What is required: The answer must consist of every line below that contains the word "repeat".

Change listing data:
+++
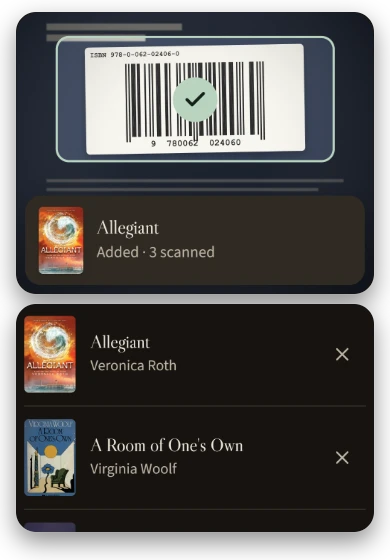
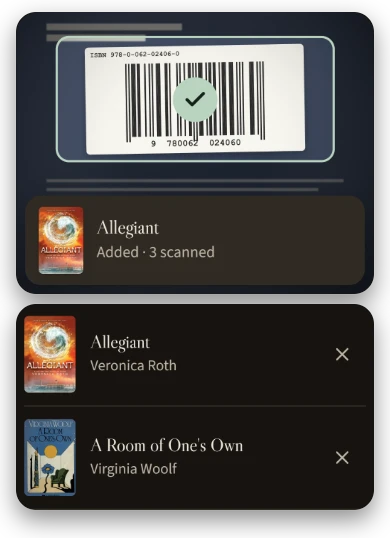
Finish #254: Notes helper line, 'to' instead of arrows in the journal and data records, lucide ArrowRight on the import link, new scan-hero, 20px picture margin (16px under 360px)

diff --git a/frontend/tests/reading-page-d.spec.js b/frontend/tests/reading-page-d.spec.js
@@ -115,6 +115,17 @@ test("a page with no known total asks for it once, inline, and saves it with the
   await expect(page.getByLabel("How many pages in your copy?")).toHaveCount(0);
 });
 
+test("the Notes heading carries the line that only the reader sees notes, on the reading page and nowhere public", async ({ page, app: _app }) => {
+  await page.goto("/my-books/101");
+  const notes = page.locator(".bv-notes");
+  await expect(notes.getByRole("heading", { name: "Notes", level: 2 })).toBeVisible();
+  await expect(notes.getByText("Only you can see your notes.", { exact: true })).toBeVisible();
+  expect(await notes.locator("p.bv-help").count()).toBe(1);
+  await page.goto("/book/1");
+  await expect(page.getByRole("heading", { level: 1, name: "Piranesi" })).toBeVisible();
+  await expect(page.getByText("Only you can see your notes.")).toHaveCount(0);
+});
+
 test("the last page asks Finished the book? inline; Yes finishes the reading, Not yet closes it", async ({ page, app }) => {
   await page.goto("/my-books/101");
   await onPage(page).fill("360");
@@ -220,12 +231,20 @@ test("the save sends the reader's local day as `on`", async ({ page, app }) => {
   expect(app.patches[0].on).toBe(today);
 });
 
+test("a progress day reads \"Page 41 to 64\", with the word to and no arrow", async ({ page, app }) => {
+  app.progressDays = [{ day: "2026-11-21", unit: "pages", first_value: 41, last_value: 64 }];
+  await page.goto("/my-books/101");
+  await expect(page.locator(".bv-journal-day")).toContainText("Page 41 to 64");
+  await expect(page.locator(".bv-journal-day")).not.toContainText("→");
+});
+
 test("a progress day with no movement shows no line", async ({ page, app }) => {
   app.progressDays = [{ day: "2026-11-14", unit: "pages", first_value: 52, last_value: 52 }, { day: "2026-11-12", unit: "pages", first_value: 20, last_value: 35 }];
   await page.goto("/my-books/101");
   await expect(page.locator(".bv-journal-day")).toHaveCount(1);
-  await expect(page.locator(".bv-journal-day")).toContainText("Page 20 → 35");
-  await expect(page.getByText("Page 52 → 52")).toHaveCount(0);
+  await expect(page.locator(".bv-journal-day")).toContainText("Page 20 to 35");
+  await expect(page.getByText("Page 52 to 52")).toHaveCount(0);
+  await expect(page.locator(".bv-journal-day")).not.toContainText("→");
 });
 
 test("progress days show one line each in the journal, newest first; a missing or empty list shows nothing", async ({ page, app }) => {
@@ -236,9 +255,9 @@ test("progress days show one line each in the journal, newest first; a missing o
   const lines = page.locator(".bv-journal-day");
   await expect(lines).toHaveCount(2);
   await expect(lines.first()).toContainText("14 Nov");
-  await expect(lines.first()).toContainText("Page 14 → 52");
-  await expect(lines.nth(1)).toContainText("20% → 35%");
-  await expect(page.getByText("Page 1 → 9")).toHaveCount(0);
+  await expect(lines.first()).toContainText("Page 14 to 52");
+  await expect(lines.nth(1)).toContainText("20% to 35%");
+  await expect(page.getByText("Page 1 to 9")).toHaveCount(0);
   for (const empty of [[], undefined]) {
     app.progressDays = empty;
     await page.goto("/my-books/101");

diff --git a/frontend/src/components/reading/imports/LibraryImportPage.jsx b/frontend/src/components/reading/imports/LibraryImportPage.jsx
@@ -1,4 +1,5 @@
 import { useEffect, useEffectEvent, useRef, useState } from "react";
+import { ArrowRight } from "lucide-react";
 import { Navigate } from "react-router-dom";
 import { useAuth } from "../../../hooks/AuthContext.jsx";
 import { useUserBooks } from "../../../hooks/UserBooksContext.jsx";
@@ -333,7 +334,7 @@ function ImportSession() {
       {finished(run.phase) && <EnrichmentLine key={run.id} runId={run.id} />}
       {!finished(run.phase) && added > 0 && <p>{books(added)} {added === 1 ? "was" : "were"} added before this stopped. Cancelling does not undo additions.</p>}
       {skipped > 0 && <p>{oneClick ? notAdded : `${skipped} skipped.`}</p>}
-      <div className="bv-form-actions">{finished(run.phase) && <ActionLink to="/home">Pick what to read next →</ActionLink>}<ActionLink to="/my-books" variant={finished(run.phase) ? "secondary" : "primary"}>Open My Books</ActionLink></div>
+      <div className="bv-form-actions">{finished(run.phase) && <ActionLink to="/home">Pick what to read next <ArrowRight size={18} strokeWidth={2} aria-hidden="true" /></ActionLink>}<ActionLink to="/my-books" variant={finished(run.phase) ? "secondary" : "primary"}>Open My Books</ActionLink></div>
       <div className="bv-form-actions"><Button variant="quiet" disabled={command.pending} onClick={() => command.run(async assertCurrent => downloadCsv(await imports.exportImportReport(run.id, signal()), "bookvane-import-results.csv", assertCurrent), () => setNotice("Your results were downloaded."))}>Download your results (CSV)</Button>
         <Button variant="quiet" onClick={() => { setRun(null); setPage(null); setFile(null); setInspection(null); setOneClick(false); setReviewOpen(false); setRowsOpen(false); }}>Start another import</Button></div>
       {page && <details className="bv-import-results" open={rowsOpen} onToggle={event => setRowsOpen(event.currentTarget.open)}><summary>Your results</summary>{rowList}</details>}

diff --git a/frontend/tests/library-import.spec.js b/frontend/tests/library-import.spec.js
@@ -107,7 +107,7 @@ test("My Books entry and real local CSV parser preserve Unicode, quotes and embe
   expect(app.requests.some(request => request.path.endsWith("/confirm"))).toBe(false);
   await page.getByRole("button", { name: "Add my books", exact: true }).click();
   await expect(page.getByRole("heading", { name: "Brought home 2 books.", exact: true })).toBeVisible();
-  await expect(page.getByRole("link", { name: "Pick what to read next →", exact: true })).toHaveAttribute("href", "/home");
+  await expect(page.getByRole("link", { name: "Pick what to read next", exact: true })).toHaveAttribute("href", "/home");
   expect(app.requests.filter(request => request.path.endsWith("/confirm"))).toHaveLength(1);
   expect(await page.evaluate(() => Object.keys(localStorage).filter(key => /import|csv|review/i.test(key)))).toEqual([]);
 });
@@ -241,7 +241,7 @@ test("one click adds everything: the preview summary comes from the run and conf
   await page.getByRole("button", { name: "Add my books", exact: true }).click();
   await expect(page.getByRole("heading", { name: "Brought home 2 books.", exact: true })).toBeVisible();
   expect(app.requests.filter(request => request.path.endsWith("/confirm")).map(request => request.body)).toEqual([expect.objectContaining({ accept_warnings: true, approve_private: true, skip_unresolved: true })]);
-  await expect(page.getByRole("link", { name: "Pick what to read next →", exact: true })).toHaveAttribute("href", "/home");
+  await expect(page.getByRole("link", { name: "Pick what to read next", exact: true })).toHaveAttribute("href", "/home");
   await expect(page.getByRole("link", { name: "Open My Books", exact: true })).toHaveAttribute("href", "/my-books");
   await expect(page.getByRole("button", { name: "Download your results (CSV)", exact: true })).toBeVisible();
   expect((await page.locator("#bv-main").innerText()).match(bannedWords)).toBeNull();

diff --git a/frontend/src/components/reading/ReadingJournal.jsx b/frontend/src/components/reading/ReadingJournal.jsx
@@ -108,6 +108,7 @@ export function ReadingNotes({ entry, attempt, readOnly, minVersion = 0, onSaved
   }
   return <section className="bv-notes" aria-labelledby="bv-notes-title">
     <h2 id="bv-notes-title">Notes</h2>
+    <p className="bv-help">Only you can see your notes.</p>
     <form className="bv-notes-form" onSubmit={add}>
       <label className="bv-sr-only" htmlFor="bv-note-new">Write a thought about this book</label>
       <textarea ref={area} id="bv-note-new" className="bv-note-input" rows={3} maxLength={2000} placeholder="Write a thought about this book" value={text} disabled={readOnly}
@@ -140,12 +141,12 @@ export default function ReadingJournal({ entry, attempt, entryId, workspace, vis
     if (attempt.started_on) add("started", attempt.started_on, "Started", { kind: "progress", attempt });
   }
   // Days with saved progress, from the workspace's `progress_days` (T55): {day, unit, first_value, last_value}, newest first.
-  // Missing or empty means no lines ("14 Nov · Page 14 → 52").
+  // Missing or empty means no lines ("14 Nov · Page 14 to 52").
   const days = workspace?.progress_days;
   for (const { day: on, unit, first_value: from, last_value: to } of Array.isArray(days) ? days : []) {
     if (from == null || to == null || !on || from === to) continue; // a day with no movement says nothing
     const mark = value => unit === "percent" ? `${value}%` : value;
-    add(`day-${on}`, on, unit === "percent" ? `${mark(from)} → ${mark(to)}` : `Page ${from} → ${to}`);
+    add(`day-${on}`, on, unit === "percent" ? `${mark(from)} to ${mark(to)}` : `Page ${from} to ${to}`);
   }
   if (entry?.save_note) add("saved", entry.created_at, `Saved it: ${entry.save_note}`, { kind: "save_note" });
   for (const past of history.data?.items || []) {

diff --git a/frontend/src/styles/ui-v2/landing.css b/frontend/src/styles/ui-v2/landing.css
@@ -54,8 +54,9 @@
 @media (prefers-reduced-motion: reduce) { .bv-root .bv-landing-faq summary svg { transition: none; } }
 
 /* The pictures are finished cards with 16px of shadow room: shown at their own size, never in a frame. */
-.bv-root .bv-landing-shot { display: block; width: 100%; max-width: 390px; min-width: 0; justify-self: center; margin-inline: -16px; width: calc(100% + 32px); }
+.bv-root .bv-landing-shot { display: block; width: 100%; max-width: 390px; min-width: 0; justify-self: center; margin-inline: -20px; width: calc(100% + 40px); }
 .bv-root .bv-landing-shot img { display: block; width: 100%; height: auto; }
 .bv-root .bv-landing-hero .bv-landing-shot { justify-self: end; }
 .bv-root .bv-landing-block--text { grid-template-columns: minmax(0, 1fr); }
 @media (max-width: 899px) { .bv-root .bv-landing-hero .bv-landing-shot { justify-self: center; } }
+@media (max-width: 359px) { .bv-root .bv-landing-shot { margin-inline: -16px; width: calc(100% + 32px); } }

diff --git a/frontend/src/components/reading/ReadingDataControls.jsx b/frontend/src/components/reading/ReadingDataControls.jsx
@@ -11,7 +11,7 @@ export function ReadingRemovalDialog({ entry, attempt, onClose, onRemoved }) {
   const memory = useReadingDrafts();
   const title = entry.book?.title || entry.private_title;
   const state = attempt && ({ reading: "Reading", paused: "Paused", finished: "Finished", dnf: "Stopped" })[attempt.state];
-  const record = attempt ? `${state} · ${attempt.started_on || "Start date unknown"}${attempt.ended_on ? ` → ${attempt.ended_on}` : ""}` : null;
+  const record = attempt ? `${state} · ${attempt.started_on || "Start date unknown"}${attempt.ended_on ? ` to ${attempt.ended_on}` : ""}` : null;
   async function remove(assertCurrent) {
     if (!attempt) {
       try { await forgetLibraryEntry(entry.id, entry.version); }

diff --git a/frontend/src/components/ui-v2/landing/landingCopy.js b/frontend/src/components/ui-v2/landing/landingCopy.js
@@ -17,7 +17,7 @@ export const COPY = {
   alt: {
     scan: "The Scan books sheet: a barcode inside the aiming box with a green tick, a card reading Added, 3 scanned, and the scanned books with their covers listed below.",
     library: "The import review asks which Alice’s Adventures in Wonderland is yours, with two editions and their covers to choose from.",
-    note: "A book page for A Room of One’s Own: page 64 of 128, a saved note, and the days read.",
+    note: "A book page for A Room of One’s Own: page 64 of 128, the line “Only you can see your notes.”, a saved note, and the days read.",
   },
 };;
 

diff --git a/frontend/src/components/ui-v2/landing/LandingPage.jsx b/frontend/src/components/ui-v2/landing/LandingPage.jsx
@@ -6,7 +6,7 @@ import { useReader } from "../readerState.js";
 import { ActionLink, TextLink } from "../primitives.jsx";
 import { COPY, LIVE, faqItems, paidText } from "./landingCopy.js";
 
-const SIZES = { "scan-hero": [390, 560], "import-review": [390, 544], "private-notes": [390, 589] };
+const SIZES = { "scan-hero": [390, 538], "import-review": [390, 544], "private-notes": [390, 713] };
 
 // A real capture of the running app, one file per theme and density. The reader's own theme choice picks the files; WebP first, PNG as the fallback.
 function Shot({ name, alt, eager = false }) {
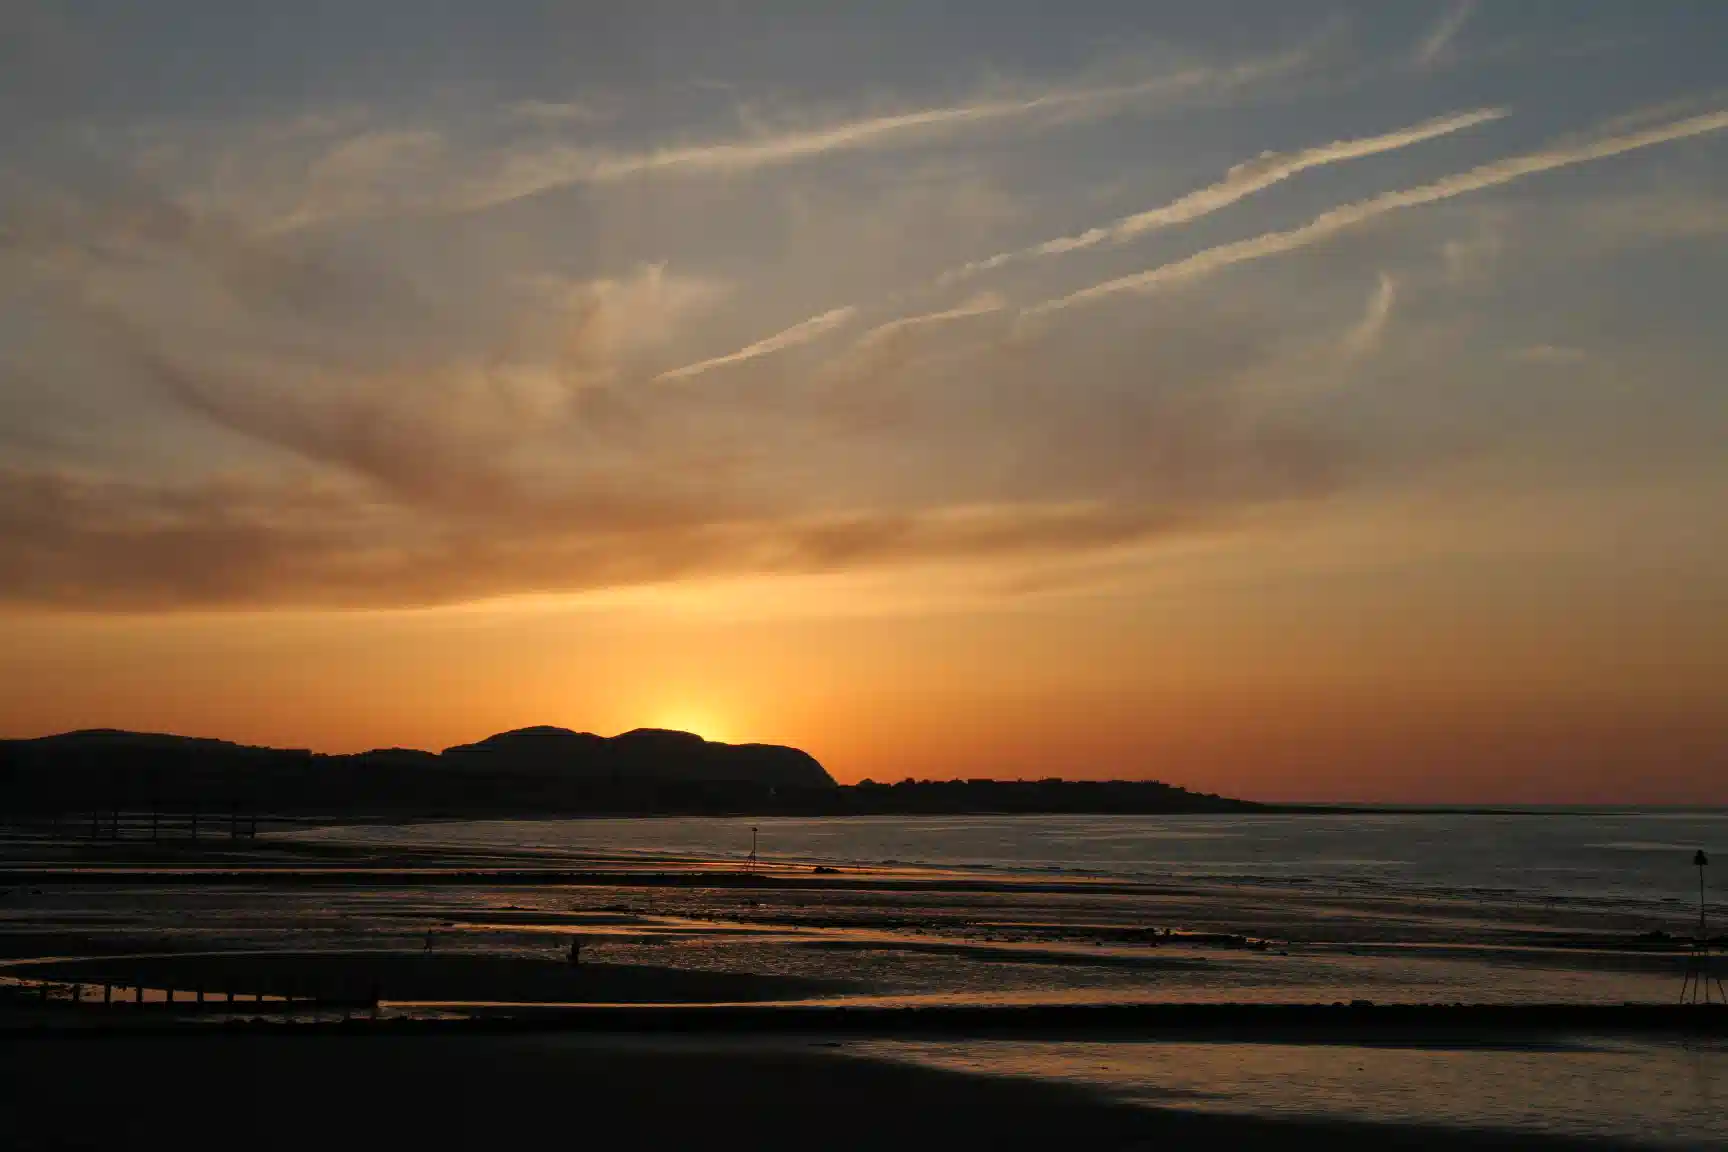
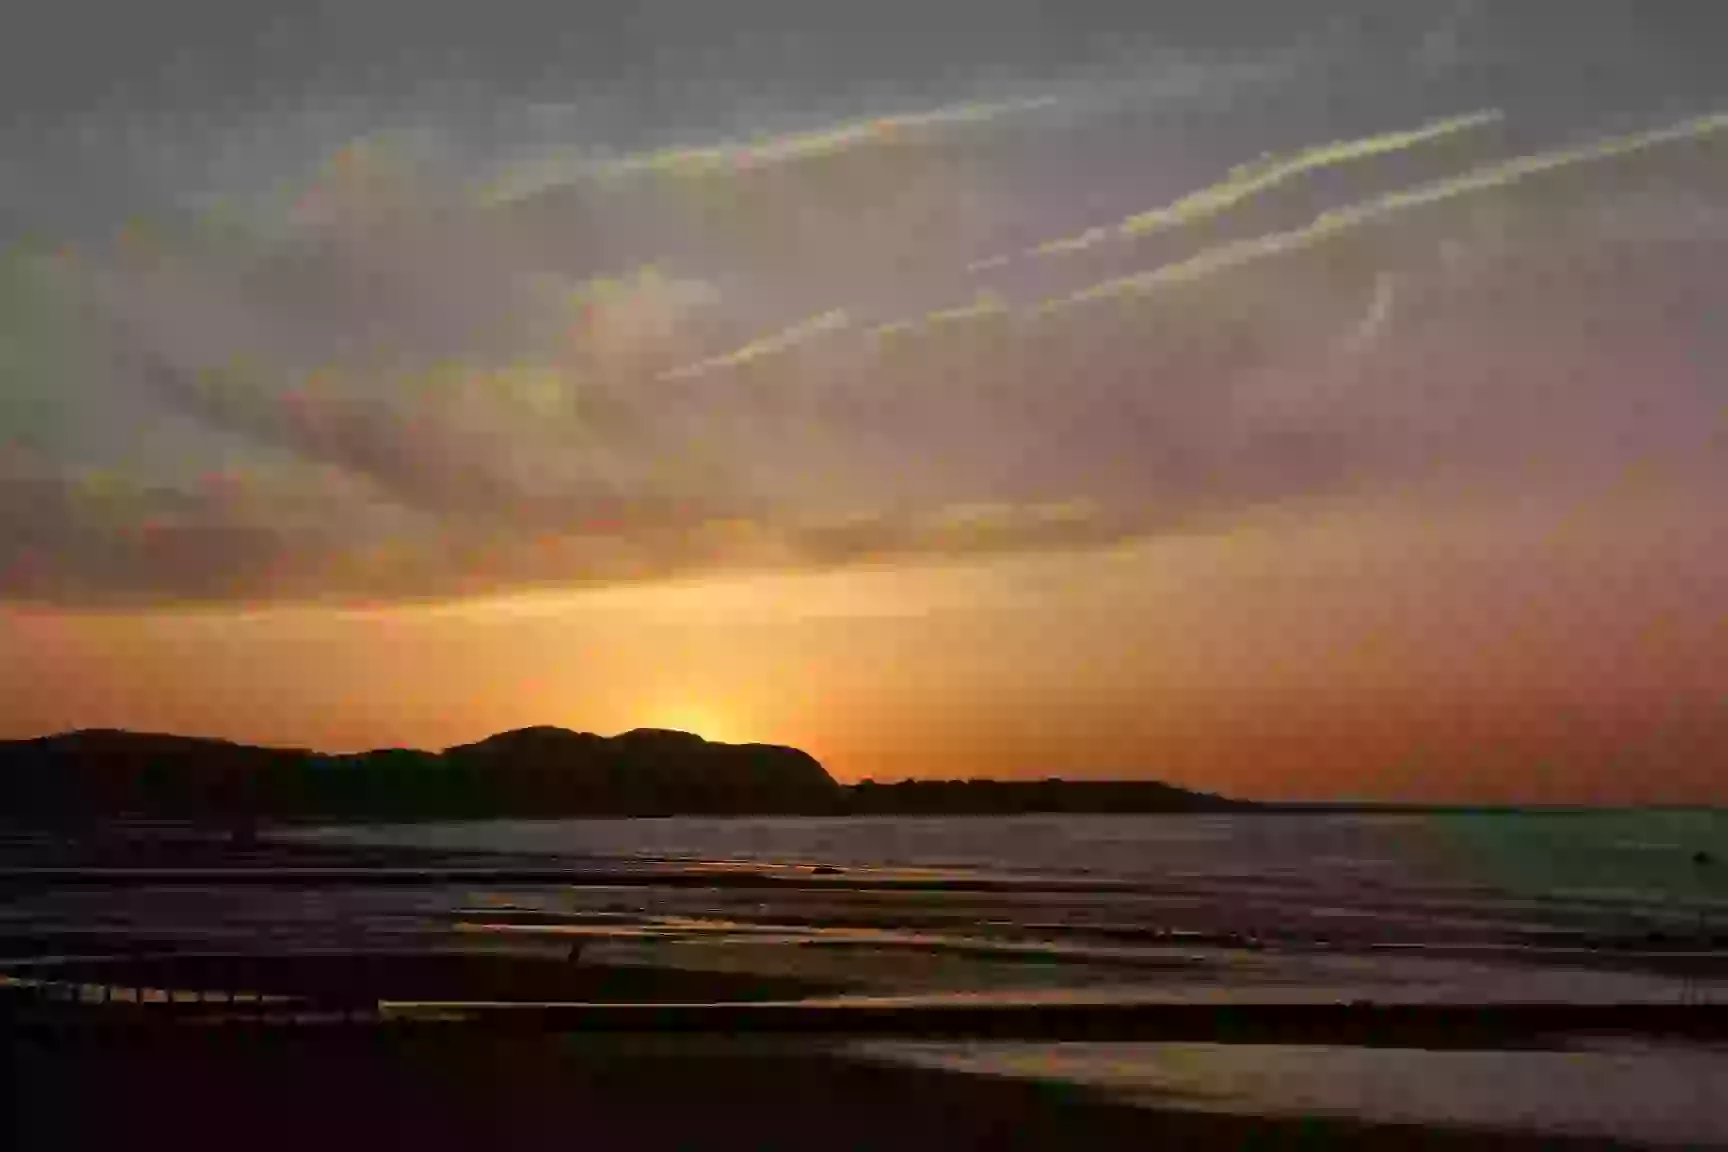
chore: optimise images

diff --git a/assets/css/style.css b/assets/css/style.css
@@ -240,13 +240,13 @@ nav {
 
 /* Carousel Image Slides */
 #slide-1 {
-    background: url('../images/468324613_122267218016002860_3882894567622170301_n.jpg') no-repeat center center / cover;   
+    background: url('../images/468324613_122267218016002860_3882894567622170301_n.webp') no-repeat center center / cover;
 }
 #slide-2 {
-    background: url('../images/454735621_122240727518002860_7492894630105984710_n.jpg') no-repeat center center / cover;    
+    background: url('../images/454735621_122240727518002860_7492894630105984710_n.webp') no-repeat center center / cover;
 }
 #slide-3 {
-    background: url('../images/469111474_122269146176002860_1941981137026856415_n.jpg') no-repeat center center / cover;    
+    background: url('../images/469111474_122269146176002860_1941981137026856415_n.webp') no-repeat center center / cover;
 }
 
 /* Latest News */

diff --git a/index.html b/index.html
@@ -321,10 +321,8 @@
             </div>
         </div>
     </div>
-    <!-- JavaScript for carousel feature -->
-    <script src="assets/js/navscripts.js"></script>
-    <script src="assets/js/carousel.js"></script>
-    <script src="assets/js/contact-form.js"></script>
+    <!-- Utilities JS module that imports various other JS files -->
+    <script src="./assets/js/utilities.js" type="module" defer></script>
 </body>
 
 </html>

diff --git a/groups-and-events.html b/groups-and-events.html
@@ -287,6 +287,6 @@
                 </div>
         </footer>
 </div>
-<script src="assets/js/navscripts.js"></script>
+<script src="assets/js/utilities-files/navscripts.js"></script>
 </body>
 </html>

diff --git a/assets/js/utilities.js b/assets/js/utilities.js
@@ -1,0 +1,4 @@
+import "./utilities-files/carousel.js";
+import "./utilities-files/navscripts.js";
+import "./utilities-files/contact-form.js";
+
+++
Task response:
-    background: url('../images/468324613_122267218016002860_3882894567622170301_n.jpg') no-repeat center center / cover;   
+    background: url('../images/468324613_122267218016002860_3882894567622170301_n.webp') no-repeat center center / cover;
-    background: url('../images/454735621_122240727518002860_7492894630105984710_n.jpg') no-repeat center center / cover;    
+    background: url('../images/454735621_122240727518002860_7492894630105984710_n.webp') no-repeat center center / cover;
-    background: url('../images/469111474_122269146176002860_1941981137026856415_n.jpg') no-repeat center center / cover;    
+    background: url('../images/469111474_122269146176002860_1941981137026856415_n.webp') no-repeat center center / cover;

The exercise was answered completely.